I've told the crow story before, because my rabbits like that story.
There is a fellow who snares a crow, puts him in a burlap sack, slings the sack over his shoulder and saunters down to the docks.
He boards a ship, and the ship sails out to the middle of the ocean. There, the man opens the sack and sets the crow free. In classic exposition, the matter is set forth thus:
"Flying upwards it finds that the sky is empty, and flying back down the space between is empty. Below there is nothing but water. Flying up and down and in all directions, it finds no place to go, no place to land. So it returns to the same ship and lands there."
That is from Sarah Harding's translation of Patrul Rinpoche's Clear Elucidation of True Nature. You can find it quite easily. Patrul Rinpoche is also the one who said that the most important thing is to be kind. He said you can leave meditation until just before death, because by then you will meditating anyway.
On that afternoon, those years ago, I had not read Patrul Rinpoche. All I had was the man in front of me, who counted among his seven root gurus the incarnation of Patrul Rinpoche.

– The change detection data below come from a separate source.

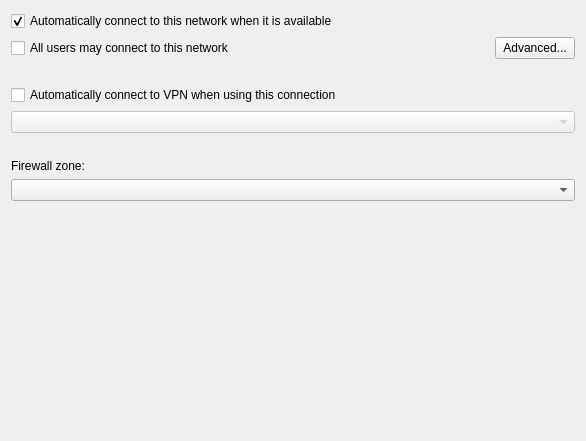
Above: lib/editor/ui/connectionwidget.ui from KDE/plasma-nm before the change. Below: the same form after it.
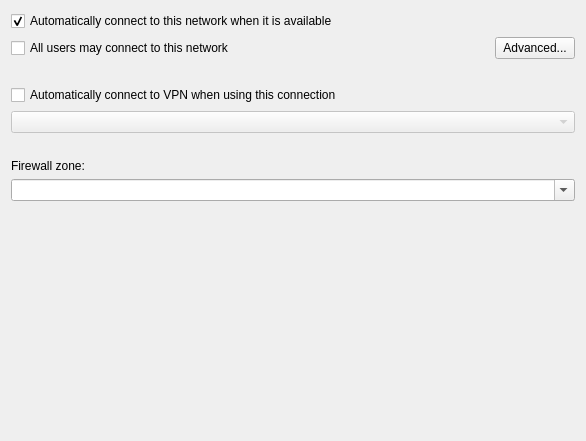
That is the form after the change. Icons and pictures are not drawn. Custom widgets are drawn as their Qt base class.

Commit message:
make the firewall zone combo edittable
to be able to reset the firewall zone to empty

```diff
--- a/lib/editor/ui/connectionwidget.ui
+++ b/lib/editor/ui/connectionwidget.ui
@@ -132,6 +132,12 @@
        <verstretch>0</verstretch>
       </sizepolicy>
      </property>
+     <property name="editable">
+      <bool>true</bool>
+     </property>
+     <property name="insertPolicy">
+      <enum>QComboBox::InsertAlphabetically</enum>
+     </property>
     </widget>
    </item>
   </layout>
```
The commit also changes 1 other file.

After an interval, he sighed, and said, "Well, if the matter ever comes up in the future, and if someone ever asks you, you can just tell them it is very easy. Very simple. The main thing is not to make it complicated."
My teacher snapped his fingers. "That is thought arising," he said.

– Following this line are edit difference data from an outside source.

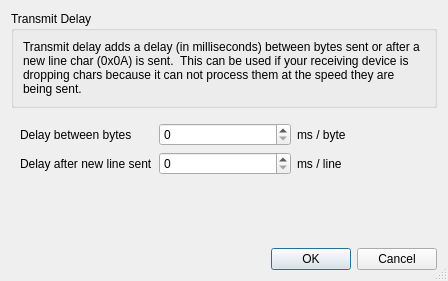
TheBeef/WhippyTerm, file src/UI/QT/Form_TransmitDelay.ui: the form before one commit.
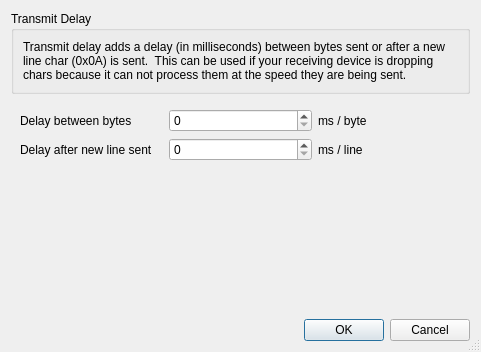
The form after the commit.

```diff
--- a/src/UI/QT/Form_TransmitDelay.ui
+++ b/src/UI/QT/Form_TransmitDelay.ui
@@ -6,8 +6,8 @@
    <rect>
     <x>0</x>
     <y>0</y>
-    <width>448</width>
-    <height>281</height>
+    <width>481</width>
+    <height>352</height>
    </rect>
   </property>
   <property name="windowTitle">
```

He snapped his fingers again. "That is thought passing."
He snapped his fingers a third time. "That is thought dispersing."
"So, what is meditation?" I asked.
My teacher snapped his fingers. "Between here... " He snapped his fingers again. "And here."
I thought that was pretty simple, so I laughed. "That's all? That's ordinary!"
He smiled at me with a kindness in his eyes that I have no words to describe.
To keep the memory of that kindness in my heart seems selfish.
I want to give it away to you.
To make a proper gift, I should not give you something that belongs to someone else. I should not give you something meant for other eyes, like an old letter, forgotten between the pages of a book. People also press flowers between pages. But, a pressed flower only makes sense to the one who also saved a corresponding memory. Although these may represent some transient comfort or passing solace, you cannot take someone else's old letters and pressed flowers into battles and expect them to protect you.
Yet, because I lack any particular quality or ability, these memories are all I have to give you. Sometimes, when old cherry trees shake in the wind, there are only a few petals left to fall. From them, we may with some imagination infer the tree in its blossomed prime.
Therefore, from this shared memory of a long-past afternoon, it is my earnest hope you may infer something of my teacher's boundless generosity and inexhaustible loving kindness, and like the crow on the ocean, find this place to return and calmly rest.